### [Requirement]
Show all lines of the entries in which the word "padding" is found.

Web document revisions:
# # # # #

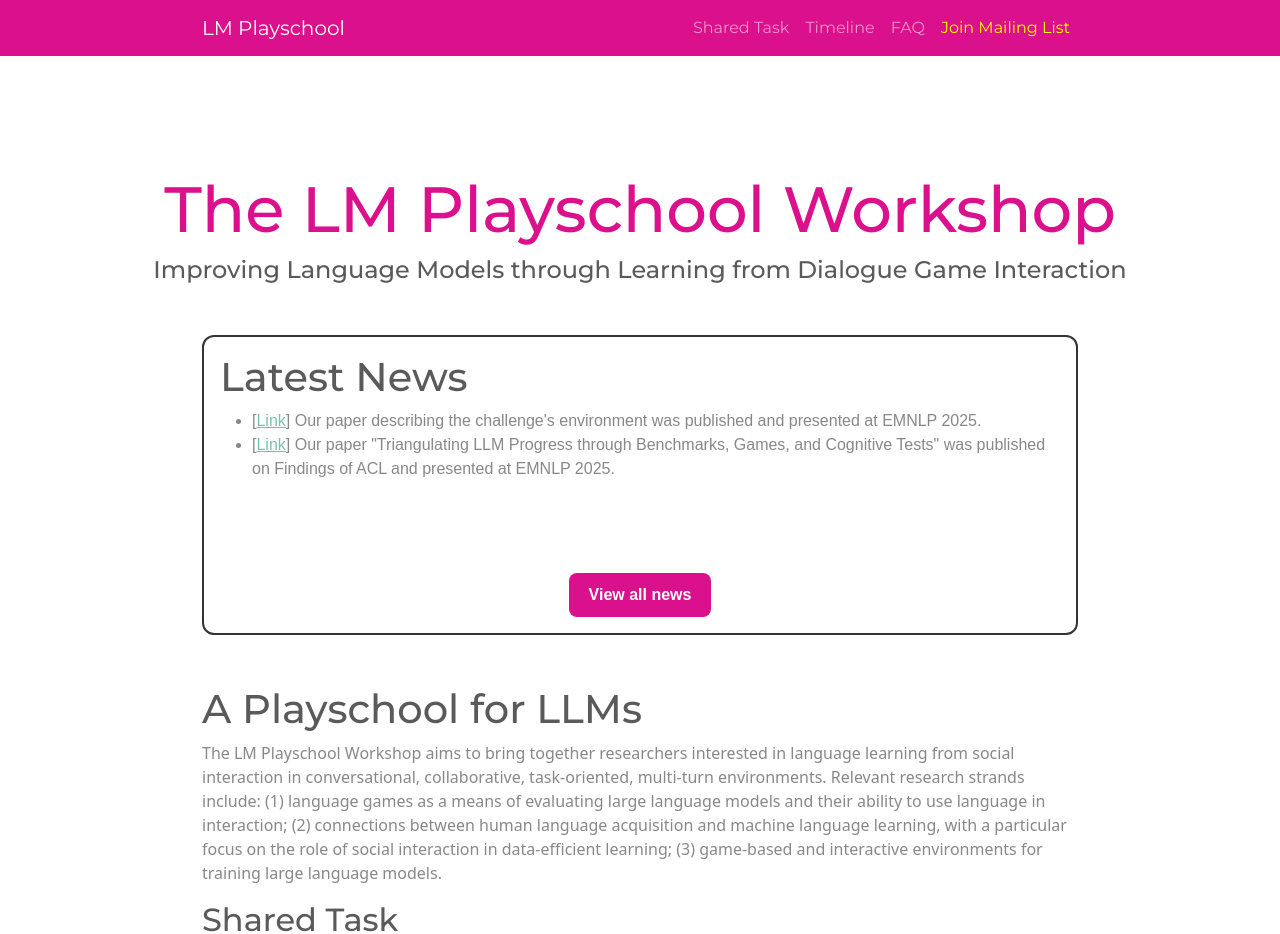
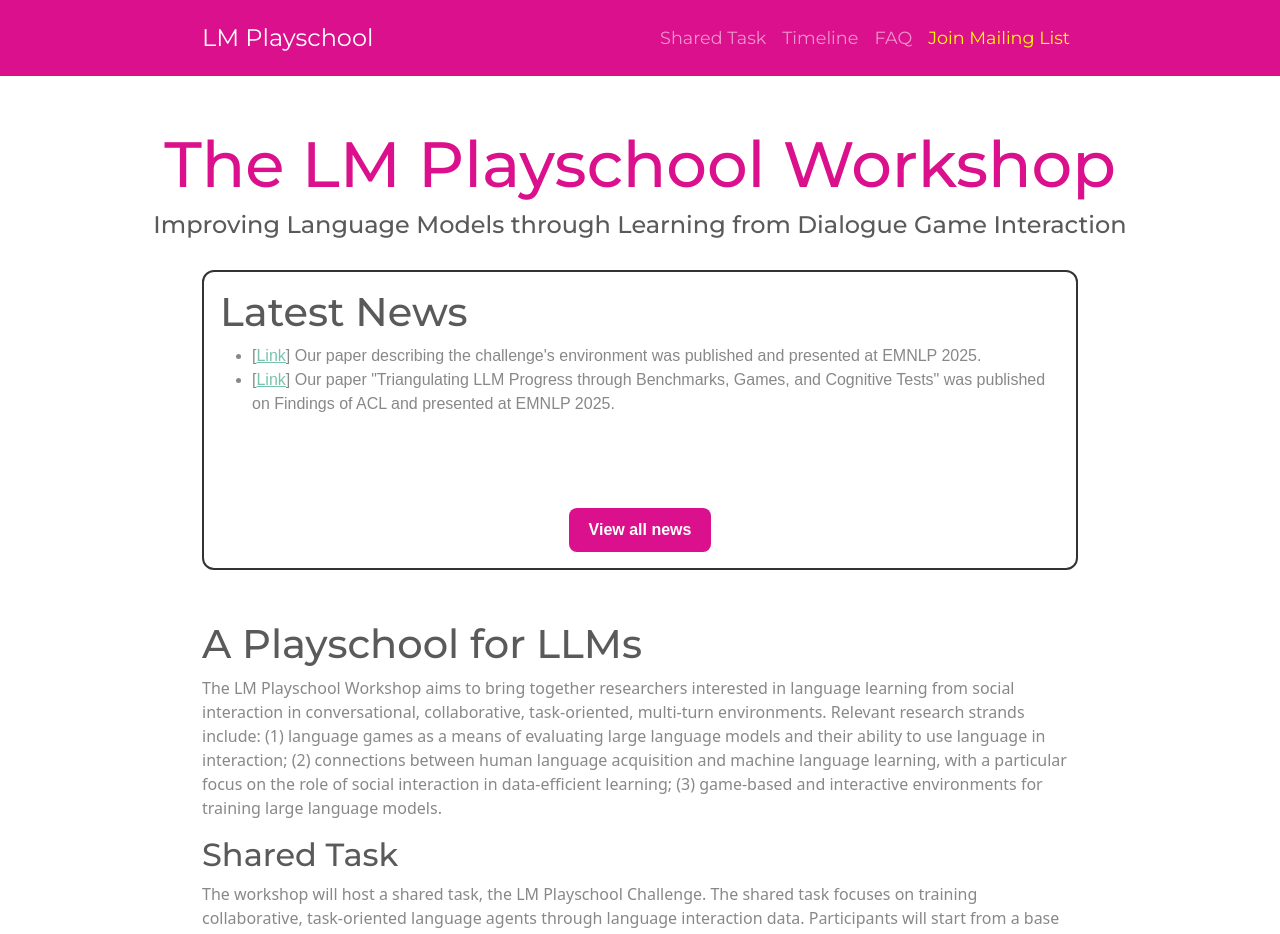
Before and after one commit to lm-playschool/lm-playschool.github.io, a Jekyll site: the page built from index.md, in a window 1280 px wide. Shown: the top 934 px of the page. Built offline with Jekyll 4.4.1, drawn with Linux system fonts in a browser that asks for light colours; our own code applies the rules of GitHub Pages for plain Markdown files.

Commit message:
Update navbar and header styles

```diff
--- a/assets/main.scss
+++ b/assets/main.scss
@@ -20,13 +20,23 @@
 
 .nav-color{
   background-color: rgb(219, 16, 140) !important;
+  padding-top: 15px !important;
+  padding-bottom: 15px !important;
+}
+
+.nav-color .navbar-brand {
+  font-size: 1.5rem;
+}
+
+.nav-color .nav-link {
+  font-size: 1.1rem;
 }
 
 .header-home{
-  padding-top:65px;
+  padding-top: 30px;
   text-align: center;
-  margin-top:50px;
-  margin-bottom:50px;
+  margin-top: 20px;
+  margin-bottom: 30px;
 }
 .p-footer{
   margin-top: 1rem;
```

# # # # #

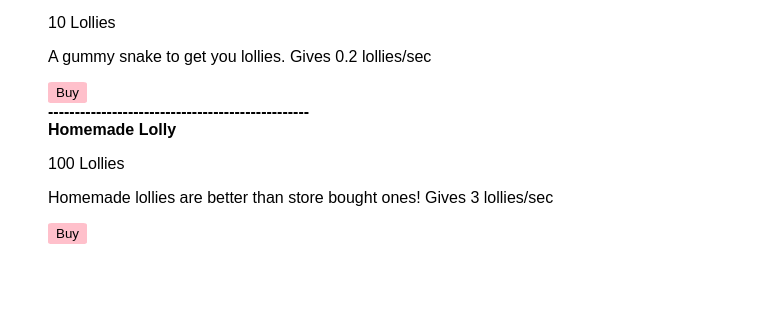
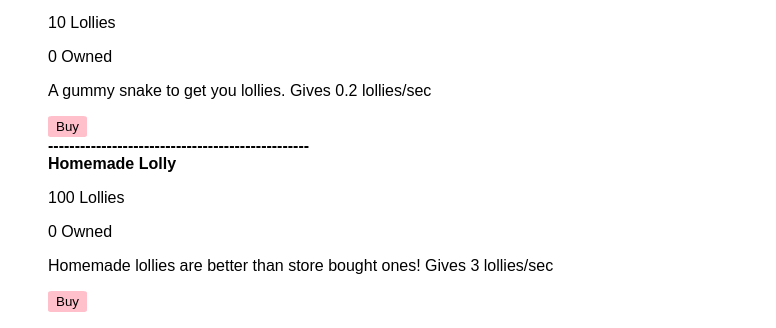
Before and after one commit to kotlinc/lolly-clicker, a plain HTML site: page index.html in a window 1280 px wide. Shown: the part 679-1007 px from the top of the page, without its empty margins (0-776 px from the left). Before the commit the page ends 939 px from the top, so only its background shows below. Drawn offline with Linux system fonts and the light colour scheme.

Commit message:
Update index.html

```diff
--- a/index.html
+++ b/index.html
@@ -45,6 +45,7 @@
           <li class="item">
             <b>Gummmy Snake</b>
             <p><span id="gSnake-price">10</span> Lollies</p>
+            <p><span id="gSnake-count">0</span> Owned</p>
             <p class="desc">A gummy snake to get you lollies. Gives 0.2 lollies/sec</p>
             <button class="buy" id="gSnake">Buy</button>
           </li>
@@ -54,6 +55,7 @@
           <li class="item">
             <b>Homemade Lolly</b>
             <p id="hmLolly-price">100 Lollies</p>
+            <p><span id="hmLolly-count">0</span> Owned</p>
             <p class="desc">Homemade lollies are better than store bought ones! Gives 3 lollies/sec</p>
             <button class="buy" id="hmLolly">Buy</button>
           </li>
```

# # # # #

### [Written solution]
+  padding-top: 15px !important;
+  padding-bottom: 15px !important;
-  padding-top:65px;
+  padding-top: 30px;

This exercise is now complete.